» **Exercise**
Whenever a line in the records below contains "that", pick it out.

Content revision data:
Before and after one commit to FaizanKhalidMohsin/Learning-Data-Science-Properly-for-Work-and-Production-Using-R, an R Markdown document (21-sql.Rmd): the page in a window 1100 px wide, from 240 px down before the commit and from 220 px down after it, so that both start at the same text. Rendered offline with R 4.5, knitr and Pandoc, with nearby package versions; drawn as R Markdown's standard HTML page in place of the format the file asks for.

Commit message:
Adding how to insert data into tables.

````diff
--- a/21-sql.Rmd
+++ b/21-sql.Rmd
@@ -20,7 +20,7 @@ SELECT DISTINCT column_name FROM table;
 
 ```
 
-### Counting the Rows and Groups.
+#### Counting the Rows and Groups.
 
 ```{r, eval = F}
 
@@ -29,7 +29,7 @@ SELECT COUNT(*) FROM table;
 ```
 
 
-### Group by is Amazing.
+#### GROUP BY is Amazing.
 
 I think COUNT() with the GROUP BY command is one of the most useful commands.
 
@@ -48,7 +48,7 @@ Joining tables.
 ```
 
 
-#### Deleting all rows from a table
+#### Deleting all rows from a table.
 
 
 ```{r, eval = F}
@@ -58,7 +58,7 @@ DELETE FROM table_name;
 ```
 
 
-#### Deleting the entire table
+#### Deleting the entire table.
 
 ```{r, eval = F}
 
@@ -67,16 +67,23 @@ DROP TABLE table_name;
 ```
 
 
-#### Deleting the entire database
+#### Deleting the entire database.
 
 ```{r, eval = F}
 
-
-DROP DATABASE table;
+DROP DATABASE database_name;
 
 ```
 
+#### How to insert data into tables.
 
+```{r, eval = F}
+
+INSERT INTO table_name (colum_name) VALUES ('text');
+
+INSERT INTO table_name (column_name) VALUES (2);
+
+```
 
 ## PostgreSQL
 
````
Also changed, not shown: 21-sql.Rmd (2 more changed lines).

...

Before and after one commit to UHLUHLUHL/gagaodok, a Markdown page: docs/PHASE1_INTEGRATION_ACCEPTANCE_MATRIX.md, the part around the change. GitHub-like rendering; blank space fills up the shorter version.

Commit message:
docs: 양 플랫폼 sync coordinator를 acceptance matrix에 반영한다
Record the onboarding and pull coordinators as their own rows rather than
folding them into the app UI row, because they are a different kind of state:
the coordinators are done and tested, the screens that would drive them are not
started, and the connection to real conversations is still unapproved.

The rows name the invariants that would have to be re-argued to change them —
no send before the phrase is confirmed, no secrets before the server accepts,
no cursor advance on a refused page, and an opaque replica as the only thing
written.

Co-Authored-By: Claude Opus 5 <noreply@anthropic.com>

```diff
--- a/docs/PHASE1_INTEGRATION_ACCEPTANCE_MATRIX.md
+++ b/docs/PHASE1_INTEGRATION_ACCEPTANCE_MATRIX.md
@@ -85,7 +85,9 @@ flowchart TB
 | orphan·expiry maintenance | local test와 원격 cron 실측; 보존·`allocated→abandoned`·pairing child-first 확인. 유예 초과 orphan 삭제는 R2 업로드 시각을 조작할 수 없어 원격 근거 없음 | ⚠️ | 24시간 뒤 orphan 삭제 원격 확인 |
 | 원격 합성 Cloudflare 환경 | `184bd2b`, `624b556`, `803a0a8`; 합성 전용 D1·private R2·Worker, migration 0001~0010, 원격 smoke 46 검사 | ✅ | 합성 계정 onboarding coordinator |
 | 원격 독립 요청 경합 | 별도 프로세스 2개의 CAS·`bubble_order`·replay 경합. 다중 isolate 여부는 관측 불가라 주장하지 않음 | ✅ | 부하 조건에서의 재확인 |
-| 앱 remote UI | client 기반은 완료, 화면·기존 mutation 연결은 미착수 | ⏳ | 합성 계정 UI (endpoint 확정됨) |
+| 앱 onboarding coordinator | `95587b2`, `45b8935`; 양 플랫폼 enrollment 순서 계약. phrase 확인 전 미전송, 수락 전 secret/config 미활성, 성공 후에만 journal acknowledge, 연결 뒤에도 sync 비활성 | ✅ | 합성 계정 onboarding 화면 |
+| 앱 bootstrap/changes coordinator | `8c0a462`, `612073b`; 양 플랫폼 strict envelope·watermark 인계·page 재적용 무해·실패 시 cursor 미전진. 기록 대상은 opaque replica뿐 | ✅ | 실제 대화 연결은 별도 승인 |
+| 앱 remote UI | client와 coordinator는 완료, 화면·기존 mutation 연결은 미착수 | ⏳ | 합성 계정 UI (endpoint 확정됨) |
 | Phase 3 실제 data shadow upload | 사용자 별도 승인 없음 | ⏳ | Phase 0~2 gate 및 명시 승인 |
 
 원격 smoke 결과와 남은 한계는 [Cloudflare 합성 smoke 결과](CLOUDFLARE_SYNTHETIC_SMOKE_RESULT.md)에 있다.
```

==

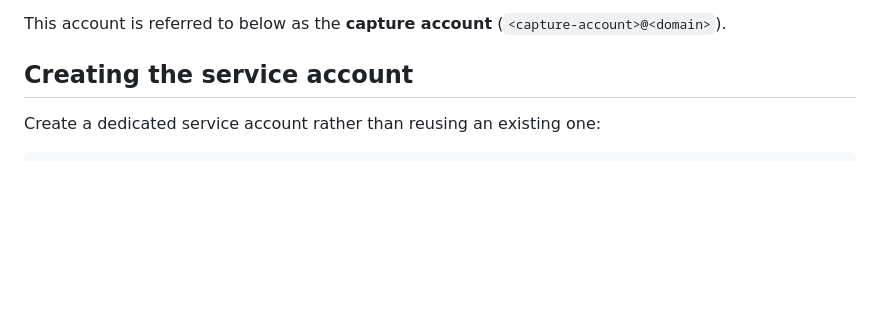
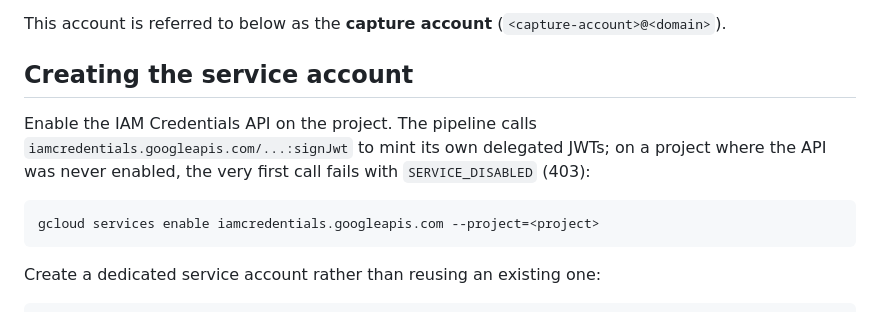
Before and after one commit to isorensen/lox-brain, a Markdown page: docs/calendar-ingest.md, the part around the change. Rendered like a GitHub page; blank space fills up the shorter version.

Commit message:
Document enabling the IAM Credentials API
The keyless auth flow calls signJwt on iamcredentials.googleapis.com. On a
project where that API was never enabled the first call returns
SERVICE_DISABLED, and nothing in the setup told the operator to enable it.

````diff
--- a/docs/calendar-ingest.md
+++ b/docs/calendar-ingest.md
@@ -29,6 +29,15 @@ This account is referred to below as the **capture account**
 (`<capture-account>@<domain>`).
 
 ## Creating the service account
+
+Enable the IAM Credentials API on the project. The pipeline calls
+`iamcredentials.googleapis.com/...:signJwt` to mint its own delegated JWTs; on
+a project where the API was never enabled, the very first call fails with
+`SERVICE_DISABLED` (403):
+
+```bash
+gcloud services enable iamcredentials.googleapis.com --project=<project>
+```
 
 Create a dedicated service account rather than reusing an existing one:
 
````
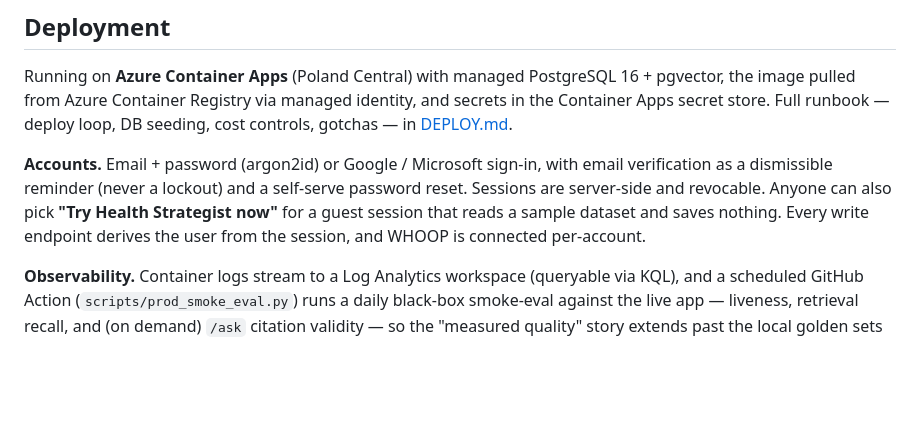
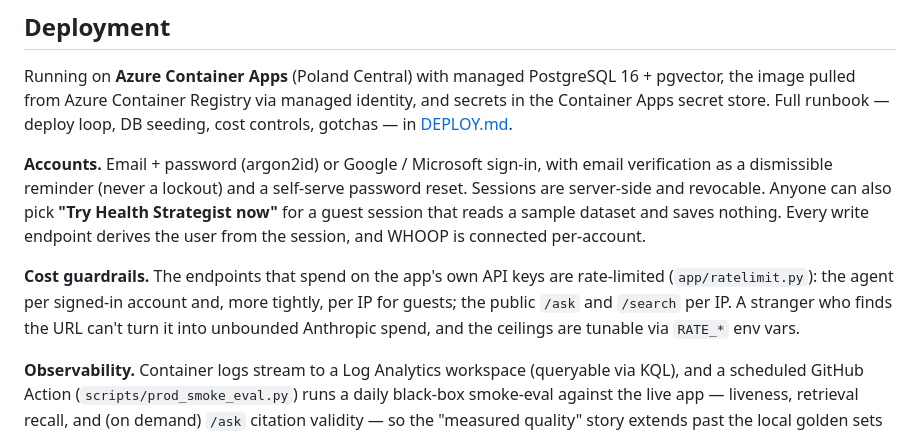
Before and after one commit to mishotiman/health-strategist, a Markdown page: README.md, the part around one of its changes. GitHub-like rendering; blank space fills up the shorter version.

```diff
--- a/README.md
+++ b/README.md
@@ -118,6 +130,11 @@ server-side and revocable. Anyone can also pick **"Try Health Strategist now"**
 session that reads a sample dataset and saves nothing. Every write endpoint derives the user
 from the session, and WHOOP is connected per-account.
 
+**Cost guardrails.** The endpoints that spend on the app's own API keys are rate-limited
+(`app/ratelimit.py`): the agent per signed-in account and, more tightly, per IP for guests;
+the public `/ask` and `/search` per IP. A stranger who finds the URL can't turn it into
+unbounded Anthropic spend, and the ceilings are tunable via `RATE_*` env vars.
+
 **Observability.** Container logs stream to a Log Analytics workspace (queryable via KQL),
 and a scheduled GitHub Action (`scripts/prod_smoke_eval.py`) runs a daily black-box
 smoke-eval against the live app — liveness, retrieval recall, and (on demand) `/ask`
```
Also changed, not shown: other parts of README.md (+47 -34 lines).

» **Answer to the problem**
Before and after one commit to FaizanKhalidMohsin/Learning-Data-Science-Properly-for-Work-and-Production-Using-R, an R Markdown document (21-sql.Rmd): the page in a window 1100 px wide, from 240 px down before the commit and from 220 px down after it, so that both start at the same text. Rendered offline with R 4.5, knitr and Pandoc, with nearby package versions; drawn as R Markdown's standard HTML page in place of the format the file asks for.
the coordinators are done and tested, the screens that would drive them are not
The rows name the invariants that would have to be re-argued to change them —
project where that API was never enabled the first call returns
 session that reads a sample dataset and saves nothing. Every write endpoint derives the user
+**Cost guardrails.** The endpoints that spend on the app's own API keys are rate-limited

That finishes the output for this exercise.